Before, the trial began, the counsel for Mr. Lawan, Sekop Zumka, told the court of the application before it challenging its jurisdiction based on the amended charges.
“Jurisdiction is fundamental to any criminal proceedings especially where the defendant is ready and willing to defend the charge against him,” he said.
Mr. Zumka asked the court to set down the motion for hearing which was filed on January 28, 2016.
Dismissing the application, Justice Angela Otaluka cited extant laws of procedure of Criminal Justice Act (CJA) 2015 and stated that amendments made to the charges were meant to ensure speedy dispensation of justice to all parties.
She said Mr. Lawan was standing trial in a court of the Federal Capital Territory and was being prosecuted by a Federal Government Agency, the ICPC, which was a creation of an Act of the National Assembly.
The judge ruled that the plea made by the defendant could only be considered when the court was heading to judgment stage.
Another loss suffered by Mr. Lawan and his team was the oral application by Mr. Zumka to adjourn the commencement of hearing to Wednesday February 3.
Mr. Zumka based his application on the fact that the lead counsel, Ricky Tarfa, and co-lead counsel, Mike Ozekhome, both Senior Advocates of Nigeria, who were absent in court, were “both interested in taking the trial personally”.
He also stated that even the prosecution counsel, Awomolo, who is also a Senior Advocate “would prefer to face an equal match”. The lawyer said the two lead counsel were not in court based on the assumption that trial would not commence Tuesday since there was an application challenging the jurisdiction of the court.
“He also said it was only “fair that the defendant, who hired the services of Senior Advocates is allowed to enjoy their services,” Mr. Zumka assured that the request to adjourn commencement of trial was not intended to delay prosecution in anyway.
The prosecution counsel, Adegboyega Awomolo, objected to the application arguing that Mr. Zumka had earlier introduced himself as a counsel to the defendant “not holding brief for anyone”.
He also said all counsel on the matter were aware of the commencement of trial over 30 days ago.

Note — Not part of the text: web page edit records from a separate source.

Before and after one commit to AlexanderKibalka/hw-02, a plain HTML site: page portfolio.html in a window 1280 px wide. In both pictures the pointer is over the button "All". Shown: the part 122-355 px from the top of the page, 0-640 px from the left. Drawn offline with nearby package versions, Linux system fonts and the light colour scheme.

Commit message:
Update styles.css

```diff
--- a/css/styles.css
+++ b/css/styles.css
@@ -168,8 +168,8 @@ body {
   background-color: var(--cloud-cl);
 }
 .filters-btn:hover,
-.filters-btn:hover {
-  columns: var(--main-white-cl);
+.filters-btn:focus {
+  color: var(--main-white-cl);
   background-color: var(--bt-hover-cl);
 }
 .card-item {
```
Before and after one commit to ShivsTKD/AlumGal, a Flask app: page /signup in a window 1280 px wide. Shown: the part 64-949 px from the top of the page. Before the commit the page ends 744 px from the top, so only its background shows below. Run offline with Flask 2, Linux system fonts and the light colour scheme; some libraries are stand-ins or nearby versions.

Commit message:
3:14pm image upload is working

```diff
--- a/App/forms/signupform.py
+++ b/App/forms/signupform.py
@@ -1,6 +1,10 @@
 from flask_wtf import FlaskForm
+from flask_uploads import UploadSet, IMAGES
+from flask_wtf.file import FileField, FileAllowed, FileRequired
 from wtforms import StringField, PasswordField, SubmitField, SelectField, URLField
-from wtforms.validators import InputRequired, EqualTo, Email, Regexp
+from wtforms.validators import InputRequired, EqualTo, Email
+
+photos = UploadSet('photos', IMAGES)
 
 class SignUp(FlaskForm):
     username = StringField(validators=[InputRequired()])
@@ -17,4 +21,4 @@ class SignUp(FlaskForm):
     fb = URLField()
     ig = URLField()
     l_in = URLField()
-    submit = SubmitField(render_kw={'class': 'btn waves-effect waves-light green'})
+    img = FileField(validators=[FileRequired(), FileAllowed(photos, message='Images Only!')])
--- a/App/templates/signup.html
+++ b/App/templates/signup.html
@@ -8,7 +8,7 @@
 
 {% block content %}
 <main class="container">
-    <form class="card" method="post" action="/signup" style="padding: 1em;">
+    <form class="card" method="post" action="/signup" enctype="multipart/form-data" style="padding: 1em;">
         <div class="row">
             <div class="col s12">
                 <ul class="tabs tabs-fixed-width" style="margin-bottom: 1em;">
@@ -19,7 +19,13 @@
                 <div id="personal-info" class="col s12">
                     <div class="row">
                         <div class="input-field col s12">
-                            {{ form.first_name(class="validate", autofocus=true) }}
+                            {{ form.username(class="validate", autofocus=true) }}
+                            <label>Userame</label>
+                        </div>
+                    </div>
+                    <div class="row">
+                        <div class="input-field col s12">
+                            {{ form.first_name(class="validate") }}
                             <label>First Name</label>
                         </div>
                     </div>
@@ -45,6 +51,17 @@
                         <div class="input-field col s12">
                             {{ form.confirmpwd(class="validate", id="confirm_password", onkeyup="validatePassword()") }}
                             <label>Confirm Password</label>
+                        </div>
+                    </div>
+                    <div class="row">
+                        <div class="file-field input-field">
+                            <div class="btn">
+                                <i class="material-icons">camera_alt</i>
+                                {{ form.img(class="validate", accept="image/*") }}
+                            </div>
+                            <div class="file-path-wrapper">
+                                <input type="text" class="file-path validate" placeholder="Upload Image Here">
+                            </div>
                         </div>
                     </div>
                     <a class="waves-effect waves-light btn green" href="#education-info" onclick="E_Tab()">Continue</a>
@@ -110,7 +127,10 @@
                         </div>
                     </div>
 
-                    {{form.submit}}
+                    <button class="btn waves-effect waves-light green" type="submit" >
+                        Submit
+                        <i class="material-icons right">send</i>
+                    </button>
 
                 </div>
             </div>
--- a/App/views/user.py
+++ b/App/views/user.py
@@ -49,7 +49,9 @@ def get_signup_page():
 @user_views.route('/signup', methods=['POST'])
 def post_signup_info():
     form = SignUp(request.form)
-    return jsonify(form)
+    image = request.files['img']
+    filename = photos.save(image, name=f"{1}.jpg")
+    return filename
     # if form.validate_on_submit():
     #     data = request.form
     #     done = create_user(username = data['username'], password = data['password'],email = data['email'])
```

He said the prosecution had brought in witnesses “everywhere”.
Justice Otaluko, agreed with the prosecution and ruled that trial should commence immediately.
She said there was nothing before her to show that all counsel who should have been in court were not round for any admissible reasons.
Following the ruling, the prosecution called its first witness, Mr. Emenalo, to the stand and Mr. Awomolo asked him to identify a document, which was a subpoena to the Clerk of the House of Representatives asking him to release some official documents in his possession to the plaintiff, the ICPC.
When Mr. Emenalo identified the subpoena, Mr. Awomolo sought to tender it as evidence before the court. The defence counsel however, objected to its admissibility.
The prosecution thereafter submitted seven documents which were also identified by the witness, Mr. Emenalo, as order paper for a special session of the House of Representatives which held on Sunday January 8, 2012, the votes and proceedings of the special session, also dated Sunday January 8, 2012 and another Order Paper of the sitting of the House of Representatives which held on Wednesday 18 April 2012.
Other documents identified by Mr. Emenalo include the votes and proceedings of Wednesday 18 April, 2012 as well as an Order Paper of the sitting of the House on Tuesday, April 24, 2012; the votes and proceedings of the sitting of April 24 and a report of the House of Representatives ad hoc committee set up to verify and determine the actual subsidy requirement and monitor the implementation of the subsidy regime in Nigeria.
Justice Otaluka agreed with the prosecution and admitted all seven documents and marked them as evidence.
Citing Section 104 of the Evidence Act, Justice Otaluka said the documents are all relevant to the criminal trial and thereby admitted as evidence.
The judge however ordered the prosecution to make payments for certification of the documents within seven days.
She then adjourned the matter to Tuesday January 9 for the prosecution to continue its cross examination of its first witness, Mr. Emenalo.